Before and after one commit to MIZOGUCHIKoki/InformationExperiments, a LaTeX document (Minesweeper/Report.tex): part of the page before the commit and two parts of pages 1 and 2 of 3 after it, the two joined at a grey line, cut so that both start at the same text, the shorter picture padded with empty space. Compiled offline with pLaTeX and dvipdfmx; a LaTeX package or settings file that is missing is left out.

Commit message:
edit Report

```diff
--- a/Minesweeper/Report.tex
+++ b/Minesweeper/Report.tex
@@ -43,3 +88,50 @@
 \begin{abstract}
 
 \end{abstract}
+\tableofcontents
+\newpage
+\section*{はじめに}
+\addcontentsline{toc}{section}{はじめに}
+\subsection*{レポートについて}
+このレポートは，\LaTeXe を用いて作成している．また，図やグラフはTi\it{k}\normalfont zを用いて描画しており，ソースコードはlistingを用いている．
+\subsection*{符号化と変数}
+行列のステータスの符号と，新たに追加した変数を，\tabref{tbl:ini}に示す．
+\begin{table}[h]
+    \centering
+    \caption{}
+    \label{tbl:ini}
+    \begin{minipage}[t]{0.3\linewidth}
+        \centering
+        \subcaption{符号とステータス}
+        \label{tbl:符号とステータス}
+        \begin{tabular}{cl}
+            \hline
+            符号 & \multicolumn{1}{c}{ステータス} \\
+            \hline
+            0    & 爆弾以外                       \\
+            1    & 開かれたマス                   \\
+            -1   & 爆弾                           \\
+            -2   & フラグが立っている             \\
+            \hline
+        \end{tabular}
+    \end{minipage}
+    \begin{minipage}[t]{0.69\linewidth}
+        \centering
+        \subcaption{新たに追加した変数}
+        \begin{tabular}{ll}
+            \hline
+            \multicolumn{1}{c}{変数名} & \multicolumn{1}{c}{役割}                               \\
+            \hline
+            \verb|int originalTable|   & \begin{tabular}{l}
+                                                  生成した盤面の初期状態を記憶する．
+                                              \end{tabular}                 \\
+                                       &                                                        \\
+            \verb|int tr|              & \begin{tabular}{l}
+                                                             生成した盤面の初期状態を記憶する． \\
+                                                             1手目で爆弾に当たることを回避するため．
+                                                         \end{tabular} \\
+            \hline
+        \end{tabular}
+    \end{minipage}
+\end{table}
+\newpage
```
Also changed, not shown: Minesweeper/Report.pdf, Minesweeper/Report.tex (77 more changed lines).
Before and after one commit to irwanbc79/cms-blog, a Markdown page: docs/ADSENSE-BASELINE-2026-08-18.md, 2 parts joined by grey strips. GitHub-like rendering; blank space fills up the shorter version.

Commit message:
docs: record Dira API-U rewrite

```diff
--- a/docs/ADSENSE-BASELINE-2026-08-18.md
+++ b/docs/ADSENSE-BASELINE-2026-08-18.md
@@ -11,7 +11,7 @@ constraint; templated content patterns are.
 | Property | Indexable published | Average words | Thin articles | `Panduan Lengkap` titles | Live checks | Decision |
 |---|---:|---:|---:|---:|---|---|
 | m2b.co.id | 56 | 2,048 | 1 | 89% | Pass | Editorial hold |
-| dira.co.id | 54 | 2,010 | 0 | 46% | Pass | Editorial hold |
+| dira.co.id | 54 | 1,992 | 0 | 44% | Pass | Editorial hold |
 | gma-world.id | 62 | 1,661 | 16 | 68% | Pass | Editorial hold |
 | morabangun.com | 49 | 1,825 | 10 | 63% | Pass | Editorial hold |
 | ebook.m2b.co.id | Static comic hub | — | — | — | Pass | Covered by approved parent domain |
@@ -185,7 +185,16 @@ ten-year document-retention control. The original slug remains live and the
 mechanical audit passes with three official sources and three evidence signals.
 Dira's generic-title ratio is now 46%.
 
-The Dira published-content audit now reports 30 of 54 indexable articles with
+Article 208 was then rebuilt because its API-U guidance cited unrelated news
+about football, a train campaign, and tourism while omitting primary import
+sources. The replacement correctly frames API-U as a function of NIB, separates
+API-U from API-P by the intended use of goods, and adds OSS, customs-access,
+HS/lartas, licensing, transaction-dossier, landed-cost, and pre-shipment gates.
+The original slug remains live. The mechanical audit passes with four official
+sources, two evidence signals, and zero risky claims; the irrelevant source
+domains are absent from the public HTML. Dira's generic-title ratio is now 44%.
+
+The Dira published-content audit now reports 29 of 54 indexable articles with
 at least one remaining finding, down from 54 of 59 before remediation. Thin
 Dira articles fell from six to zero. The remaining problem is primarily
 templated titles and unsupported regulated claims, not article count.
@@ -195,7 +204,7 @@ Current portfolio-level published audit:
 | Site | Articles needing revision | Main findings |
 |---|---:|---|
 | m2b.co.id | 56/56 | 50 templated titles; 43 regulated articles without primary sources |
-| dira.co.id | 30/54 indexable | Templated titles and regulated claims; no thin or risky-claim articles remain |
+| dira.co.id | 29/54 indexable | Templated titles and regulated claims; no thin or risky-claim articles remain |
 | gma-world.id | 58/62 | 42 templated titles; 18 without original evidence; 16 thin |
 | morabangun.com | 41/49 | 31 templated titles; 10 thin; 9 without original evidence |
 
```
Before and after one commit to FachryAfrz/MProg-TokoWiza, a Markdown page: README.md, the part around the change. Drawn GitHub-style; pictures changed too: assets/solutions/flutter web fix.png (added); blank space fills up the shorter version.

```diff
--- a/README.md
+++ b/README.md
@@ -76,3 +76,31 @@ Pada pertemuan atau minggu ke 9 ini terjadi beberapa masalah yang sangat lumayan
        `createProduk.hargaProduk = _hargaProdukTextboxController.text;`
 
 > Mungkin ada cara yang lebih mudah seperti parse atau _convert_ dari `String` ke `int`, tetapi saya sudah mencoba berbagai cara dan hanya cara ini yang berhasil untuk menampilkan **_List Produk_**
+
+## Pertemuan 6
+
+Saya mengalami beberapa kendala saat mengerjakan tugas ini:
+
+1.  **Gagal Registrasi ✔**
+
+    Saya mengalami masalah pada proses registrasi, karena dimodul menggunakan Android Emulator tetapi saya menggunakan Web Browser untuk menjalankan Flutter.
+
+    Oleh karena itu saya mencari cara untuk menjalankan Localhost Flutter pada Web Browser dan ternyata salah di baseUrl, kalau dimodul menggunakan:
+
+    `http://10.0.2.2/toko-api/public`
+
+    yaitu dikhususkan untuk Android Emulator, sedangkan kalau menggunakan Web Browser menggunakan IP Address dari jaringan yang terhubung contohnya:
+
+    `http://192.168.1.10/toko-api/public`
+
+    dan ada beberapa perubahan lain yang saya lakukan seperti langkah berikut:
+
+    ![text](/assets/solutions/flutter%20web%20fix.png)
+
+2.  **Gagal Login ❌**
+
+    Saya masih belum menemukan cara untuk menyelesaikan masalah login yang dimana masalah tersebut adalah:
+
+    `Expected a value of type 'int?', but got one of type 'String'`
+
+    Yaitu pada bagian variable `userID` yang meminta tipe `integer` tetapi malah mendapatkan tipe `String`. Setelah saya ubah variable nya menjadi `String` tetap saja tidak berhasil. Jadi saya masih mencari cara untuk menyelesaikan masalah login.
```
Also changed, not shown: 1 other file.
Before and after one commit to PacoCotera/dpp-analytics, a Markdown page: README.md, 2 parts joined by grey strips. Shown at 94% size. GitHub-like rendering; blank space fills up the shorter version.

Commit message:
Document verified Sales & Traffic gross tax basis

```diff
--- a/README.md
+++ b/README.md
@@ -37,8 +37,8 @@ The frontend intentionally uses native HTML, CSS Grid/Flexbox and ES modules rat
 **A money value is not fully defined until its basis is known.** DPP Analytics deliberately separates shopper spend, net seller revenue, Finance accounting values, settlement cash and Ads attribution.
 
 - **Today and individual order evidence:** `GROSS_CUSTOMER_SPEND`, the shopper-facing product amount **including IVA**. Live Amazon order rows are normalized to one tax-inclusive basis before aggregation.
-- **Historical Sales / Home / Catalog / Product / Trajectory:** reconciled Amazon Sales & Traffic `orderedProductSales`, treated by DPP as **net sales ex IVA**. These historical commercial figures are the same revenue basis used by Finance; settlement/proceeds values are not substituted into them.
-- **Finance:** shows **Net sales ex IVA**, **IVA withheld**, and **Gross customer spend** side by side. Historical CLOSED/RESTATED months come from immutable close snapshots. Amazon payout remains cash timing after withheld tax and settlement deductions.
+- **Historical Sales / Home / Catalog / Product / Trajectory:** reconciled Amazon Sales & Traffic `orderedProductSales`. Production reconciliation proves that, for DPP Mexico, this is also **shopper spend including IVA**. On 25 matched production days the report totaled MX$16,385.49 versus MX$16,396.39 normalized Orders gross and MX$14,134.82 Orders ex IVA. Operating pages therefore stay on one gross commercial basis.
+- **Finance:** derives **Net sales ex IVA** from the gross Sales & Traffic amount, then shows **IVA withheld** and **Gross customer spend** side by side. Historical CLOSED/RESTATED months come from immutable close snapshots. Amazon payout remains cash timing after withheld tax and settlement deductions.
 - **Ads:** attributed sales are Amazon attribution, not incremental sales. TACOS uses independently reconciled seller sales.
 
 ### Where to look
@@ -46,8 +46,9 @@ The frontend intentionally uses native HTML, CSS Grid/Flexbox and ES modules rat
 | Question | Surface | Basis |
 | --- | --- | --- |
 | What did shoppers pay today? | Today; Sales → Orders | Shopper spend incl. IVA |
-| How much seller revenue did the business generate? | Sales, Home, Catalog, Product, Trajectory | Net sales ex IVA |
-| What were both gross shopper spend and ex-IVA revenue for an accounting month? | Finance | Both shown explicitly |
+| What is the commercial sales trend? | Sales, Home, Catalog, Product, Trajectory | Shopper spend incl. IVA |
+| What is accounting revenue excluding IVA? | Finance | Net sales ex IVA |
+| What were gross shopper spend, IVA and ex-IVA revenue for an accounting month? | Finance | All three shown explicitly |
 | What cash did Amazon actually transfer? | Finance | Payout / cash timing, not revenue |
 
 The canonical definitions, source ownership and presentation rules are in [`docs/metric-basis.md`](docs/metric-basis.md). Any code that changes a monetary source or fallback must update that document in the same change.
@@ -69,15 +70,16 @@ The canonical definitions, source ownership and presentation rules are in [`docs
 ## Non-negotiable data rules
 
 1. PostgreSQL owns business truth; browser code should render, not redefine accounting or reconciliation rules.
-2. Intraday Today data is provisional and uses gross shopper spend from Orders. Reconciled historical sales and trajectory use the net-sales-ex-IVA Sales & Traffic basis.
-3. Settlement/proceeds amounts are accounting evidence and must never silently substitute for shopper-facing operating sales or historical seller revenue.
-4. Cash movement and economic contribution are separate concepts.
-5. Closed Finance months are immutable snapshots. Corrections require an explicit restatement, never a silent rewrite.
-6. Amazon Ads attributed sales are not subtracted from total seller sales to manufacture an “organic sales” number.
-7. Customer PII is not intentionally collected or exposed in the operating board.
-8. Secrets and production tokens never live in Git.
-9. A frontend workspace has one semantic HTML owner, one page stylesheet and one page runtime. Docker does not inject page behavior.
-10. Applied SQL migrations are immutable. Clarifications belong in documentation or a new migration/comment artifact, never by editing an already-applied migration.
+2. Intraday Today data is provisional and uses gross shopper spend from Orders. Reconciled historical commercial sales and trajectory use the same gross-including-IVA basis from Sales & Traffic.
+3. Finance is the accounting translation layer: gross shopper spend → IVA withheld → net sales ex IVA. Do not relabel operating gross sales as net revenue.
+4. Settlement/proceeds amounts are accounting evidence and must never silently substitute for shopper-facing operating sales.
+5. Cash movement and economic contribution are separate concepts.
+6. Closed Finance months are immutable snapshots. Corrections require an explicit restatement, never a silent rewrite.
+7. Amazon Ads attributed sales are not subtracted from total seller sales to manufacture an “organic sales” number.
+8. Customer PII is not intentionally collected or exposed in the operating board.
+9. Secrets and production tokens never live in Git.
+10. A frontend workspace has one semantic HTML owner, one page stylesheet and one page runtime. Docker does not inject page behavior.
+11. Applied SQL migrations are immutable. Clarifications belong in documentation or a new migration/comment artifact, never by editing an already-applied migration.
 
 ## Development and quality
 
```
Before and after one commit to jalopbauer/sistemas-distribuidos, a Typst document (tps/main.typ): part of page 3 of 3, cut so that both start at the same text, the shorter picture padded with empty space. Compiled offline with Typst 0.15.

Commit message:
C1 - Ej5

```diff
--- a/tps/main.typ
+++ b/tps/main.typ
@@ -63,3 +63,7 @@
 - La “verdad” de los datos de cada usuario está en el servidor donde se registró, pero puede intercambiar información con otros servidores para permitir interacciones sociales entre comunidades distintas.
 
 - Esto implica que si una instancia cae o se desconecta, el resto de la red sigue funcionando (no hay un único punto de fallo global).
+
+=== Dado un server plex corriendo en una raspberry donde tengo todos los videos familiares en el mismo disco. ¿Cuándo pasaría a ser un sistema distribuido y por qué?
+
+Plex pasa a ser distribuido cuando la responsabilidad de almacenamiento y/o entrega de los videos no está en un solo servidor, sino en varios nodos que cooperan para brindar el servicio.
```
--- --- ---
Going line by line through the data, tally each one that includes the string "HTML", and answer with the tally only.

5